With that being said, website designs have defiantly shown trends over the years (as have operating system "themes"). So I think we'll see something else come along to replace the bootstrap eventually according to the "standards" of the next greatest design phase.
Note Bootstrap does make a solid case for using standard components such as LESS, CSS and jQuery.
There are lots of sites that look worse than the nice, clean bootstrap look. I like it when I'm using a bootstrap site. If the visual design of a site is an important feature of your site, then by all means go your own way. But if not, use the standard, and make it easy on your users.
Edit: Also, Dave is far from an Apple fanboy. He has a far more complicated relationship with Apple. But I'm thinking that was just a little personal dig, not based on much of anything.
The Web is very frequently about marketing materials, akin to pamphlets, rather than about simple functional tools. Additionally where you do have those functional tools, they aren't going to fit in with the desktop in the same way that native thick clients will.
Is there a "getting started with bootstrap" tutorial that anyone here recommends?

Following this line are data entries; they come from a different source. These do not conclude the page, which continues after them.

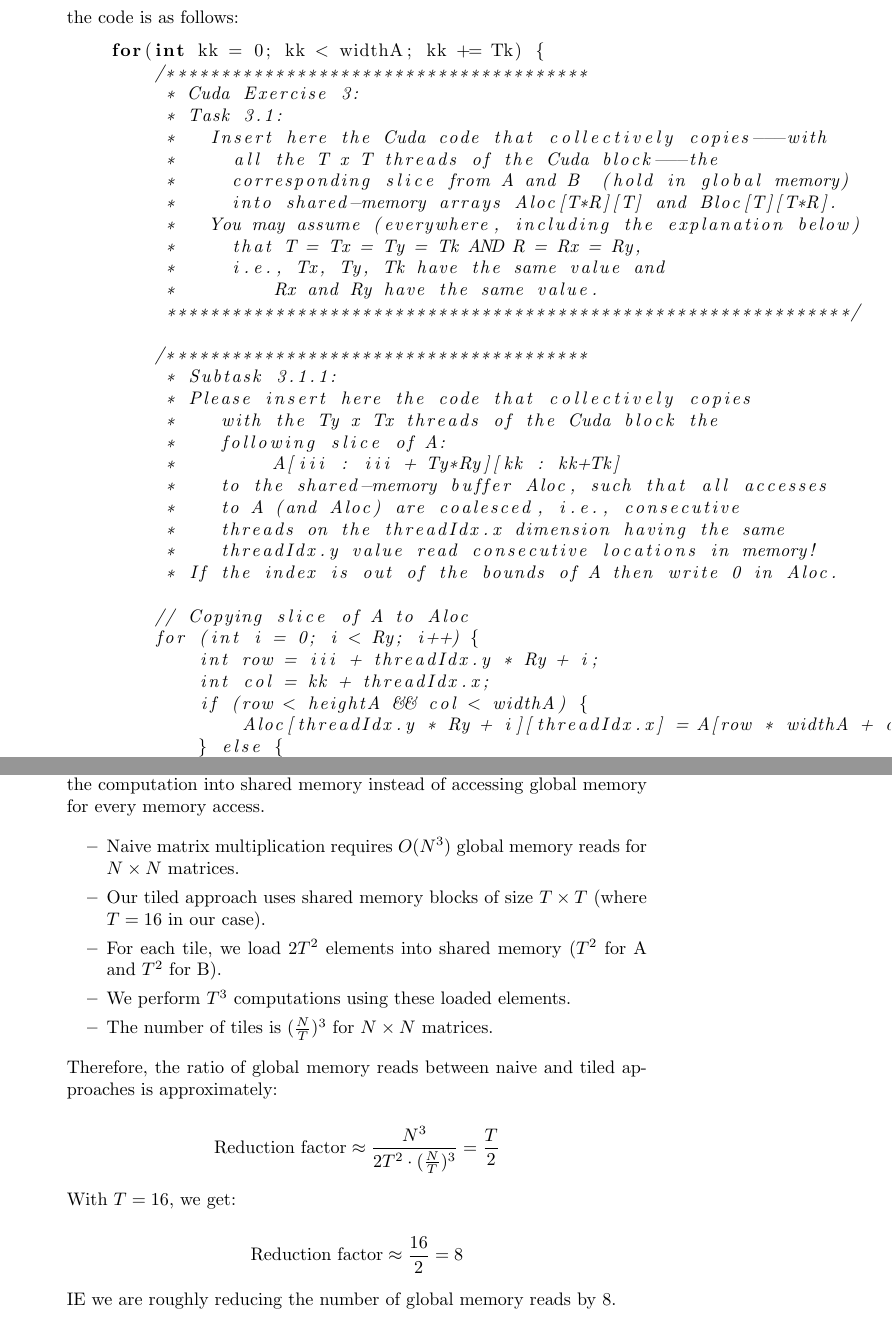
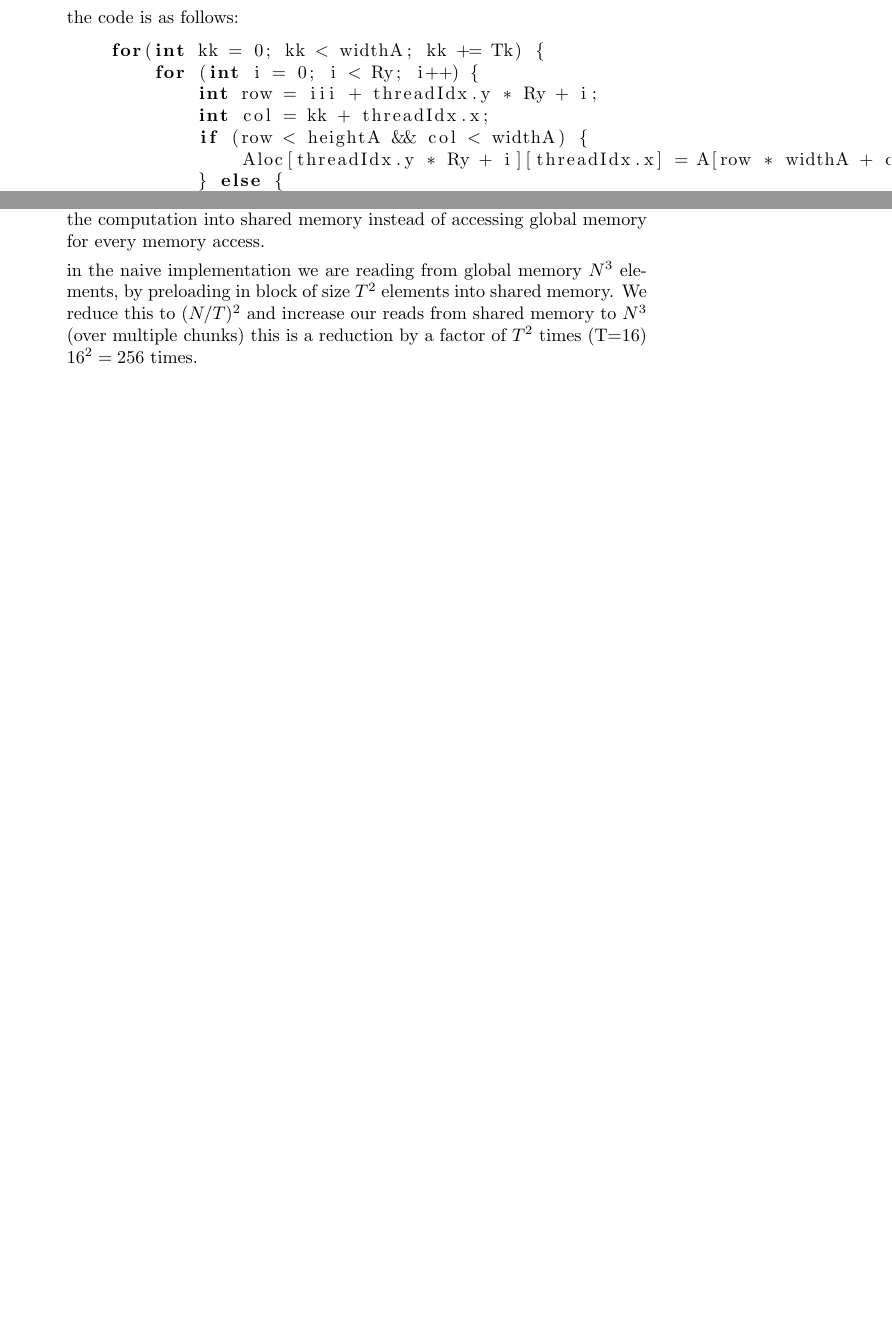
Before and after one commit to HP2706/pmph-exercises, a LaTeX problem sheet (assignment-3-4/report/main.tex): two parts of pages 13 and 15 of 18 before the commit and two parts of pages 13 and 14 of 17 after it, joined at a grey line, cut so that both start at the same text, the shorter picture padded with empty space. Compiled offline with pdfLaTeX.

Commit message:
edit task6

```diff
--- a/assignment-3-4/report/main.tex
+++ b/assignment-3-4/report/main.tex
@@ -624,32 +624,6 @@ Briefly comment in your report on:
 
     \begin{lstlisting}[language=cuda]
     for(int kk = 0; kk < widthA; kk += Tk) {
-        /***************************************
-         * Cuda Exercise 3:
-         * Task 3.1:
-         *   Insert here the Cuda code that collectively copies---with
-         *     all the T x T threads of the Cuda block---the
-         *     corresponding slice from A and B  (hold in global memory)
-         *     into shared-memory arrays Aloc[T*R][T] and Bloc[T][T*R].
-         *   You may assume (everywhere, including the explanation below)
-         *     that T = Tx = Ty = Tk AND R = Rx = Ry,
-         *     i.e., Tx, Ty, Tk have the same value and
-         *         Rx and Ry have the same value.
-         ***************************************************************/
-
-        /***************************************
-         * Subtask 3.1.1:
-         * Please insert here the code that collectively copies
-         *    with the Ty x Tx threads of the Cuda block the
-         *    following slice of A:
-         *         A[iii : iii + Ty*Ry][kk : kk+Tk]
-         *    to the shared-memory buffer Aloc, such that all accesses
-         *    to A (and Aloc) are coalesced, i.e., consecutive
-         *    threads on the threadIdx.x dimension having the same
-         *    threadIdx.y value read consecutive locations in memory!
-         * If the index is out of the bounds of A then write 0 in Aloc.
-
-        // Copying slice of A to Aloc
         for (int i = 0; i < Ry; i++) {
             int row = iii + threadIdx.y * Ry + i;
             int col = kk + threadIdx.x;
@@ -732,27 +690,11 @@ Briefly comment in your report on:
 
     the speedup is mainly achieved by preloading data that will be reused in the computation into shared memory instead of accessing global memory for every memory access.
 
-    \begin{itemize}
-        \item Naive matrix multiplication requires $O(N^3)$ global memory reads for $N \times N$ matrices.
-        \item Our tiled approach uses shared memory blocks of size $T \times T$ (where $T = 16$ in our case).
-        \item For each tile, we load $2T^2$ elements into shared memory ($T^2$ for A and $T^2$ for B).
-        \item We perform $T^3$ computations using these loaded elements.
-        \item The number of tiles is $(\frac{N}{T})^3$ for $N \times N$ matrices.
-    \end{itemize}
+    in the naive implementation we are reading from global memory $N^3$ elements,
+    by preloading in block of size $T^2$ elements into shared memory.
+    We reduce this to \((N/T)^2 \) and increase our reads from shared memory to $N^3$ (over multiple chunks)
+    this is a reduction by a factor of $T^2$ times (T=16) $16^2 = 256$ times.
 
-    Therefore, the ratio of global memory reads between naive and tiled approaches is approximately:
-
-    \[
-    \text{Reduction factor} \approx \frac{N^3}{2T^2 \cdot (\frac{N}{T})^3} = \frac{T}{2}
-    \]
-
-    With $T = 16$, we get:
-
-    \[
-    \text{Reduction factor} \approx \frac{16}{2} = 8
-    \]
-
-    IE we are roughly reducing the number of global memory reads by 8.
 
 \end{itemize}
 
```
Also changed, not shown: assignment-3-4/report/main.tex (39 more changed lines).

The Bootstrap page talks about all the features and how easy everything is, but I don't know where I should put the files, if I need jQuery already, etc.

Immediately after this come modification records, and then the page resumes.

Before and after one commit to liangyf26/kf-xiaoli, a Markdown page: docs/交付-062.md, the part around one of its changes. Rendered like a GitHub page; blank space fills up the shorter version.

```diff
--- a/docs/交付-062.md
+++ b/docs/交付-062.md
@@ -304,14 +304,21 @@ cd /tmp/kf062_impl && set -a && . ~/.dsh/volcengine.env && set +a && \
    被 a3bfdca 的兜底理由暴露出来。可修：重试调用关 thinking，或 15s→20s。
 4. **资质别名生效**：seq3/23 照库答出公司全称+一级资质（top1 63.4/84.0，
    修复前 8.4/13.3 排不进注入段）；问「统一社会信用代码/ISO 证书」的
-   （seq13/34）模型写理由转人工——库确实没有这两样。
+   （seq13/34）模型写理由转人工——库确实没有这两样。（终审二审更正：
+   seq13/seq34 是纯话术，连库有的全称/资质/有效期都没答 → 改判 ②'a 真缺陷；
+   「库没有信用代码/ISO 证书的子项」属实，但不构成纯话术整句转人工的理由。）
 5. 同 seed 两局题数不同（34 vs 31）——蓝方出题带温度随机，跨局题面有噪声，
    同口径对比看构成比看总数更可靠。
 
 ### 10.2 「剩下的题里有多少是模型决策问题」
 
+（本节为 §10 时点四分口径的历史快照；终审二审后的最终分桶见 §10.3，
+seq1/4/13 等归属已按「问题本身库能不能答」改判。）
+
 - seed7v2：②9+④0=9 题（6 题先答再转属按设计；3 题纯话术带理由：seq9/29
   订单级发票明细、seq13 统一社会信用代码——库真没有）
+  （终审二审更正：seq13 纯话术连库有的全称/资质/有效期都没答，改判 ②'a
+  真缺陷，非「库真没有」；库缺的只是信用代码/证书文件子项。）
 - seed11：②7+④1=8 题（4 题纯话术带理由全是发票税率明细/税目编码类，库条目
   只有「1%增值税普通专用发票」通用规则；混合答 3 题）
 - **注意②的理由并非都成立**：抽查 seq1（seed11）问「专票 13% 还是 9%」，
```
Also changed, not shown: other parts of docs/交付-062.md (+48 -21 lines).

jQuery isn't used at all.
It's barebones right now but I'll be making improvements and would welcome pull requests (there's a todo list).

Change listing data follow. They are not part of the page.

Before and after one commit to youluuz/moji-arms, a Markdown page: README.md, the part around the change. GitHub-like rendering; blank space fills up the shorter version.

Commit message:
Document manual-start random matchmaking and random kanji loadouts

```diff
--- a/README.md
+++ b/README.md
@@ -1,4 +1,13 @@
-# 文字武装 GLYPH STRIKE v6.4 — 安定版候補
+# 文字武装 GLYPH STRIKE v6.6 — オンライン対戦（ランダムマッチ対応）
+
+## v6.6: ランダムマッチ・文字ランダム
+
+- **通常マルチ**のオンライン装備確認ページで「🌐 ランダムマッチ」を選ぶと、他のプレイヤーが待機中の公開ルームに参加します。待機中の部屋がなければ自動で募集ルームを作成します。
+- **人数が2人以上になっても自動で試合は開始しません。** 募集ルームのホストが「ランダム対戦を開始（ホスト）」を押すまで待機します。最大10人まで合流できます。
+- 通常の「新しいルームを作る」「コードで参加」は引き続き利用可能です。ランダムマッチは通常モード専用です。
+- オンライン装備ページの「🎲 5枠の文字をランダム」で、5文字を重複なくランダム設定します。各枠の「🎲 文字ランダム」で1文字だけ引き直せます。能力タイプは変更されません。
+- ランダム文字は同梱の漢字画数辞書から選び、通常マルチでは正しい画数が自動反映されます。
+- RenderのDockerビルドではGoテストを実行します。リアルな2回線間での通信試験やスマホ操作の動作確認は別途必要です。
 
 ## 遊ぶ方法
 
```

Like programming, UI is about problem-solving. You can only commoditize design to a certain extent. You still need a design phase. Period.
The interface is the product. It's not something you tack on at the end.
AKA: Allowing Programmers to take their website designs from nuclear-waste-bad to looks-decent-but-so-much-like-that-other-bootstraped-site-good
Yes, bootstrap is a good thing. But it should be used only as a base for further improvements.
Take a look at Mac programs, for example. For the most part, they all have menus, windows, and title bars that look the same. But the important parts of many apps are unique. This makes things easier for both developers and users.
Imagine, as a developer, having to code the entire UI from scratch every time. That's how it used to be. It's not so nice for users when every app looks similar but it subtly different. It means every app has a steeper learning curve.
I think there is room for both uniformity and creativity to co-exist.
This is what change looks like. Every generation of programmers wants to hold it back. It's not fair that you've invested all this in learning how the current layer works, well now it's not current anymore. You have to adapt, or you end up obsolete.
Younger developers always say this to the old developers. It's a bit disturbing when you hear it for the first time, about you. :-)
An OS UI is mostly buttons and other widgets, window frames, and behavior. The actual applications are very different.
Just to give you an example:
Look Reeder app, Chrome, Things, iPhoto all for OSX.
They are wrapped with the a common UI, but they are much different from each other.
Sure they use lots of the same OS widgets, window frame,etc.. but they have their own design and way behaviors inside.
With frameworks like twitter you can't get that, unless you hack the source. But that defeats the whole point of it in the first place.
Not for long.
> An OS UI is mostly buttons and other widgets, window frames, and behavior. The actual applications are very different.
So is Bootstrap.
> So is Bootstrap.
While that's true, it's a bit disingenuous given the difference between web development and native client development.
Not using Bootstrap doesn't mean that you need to write your own functionality from scratch; for elements like buttons all Bootstrap gives you is some nice CSS styles and a little bit of syntactic sugar over using the web browser's built-in implementation. There's a bit more of an argument for the JS plugins (tooltips, modals, etc), but even then the alternative is grabbing one of the countless other JS plugins that do the exact same thing, not necessarily rolling your own.
And there is a myriad of bootstrap-based websites now that look exactly the same.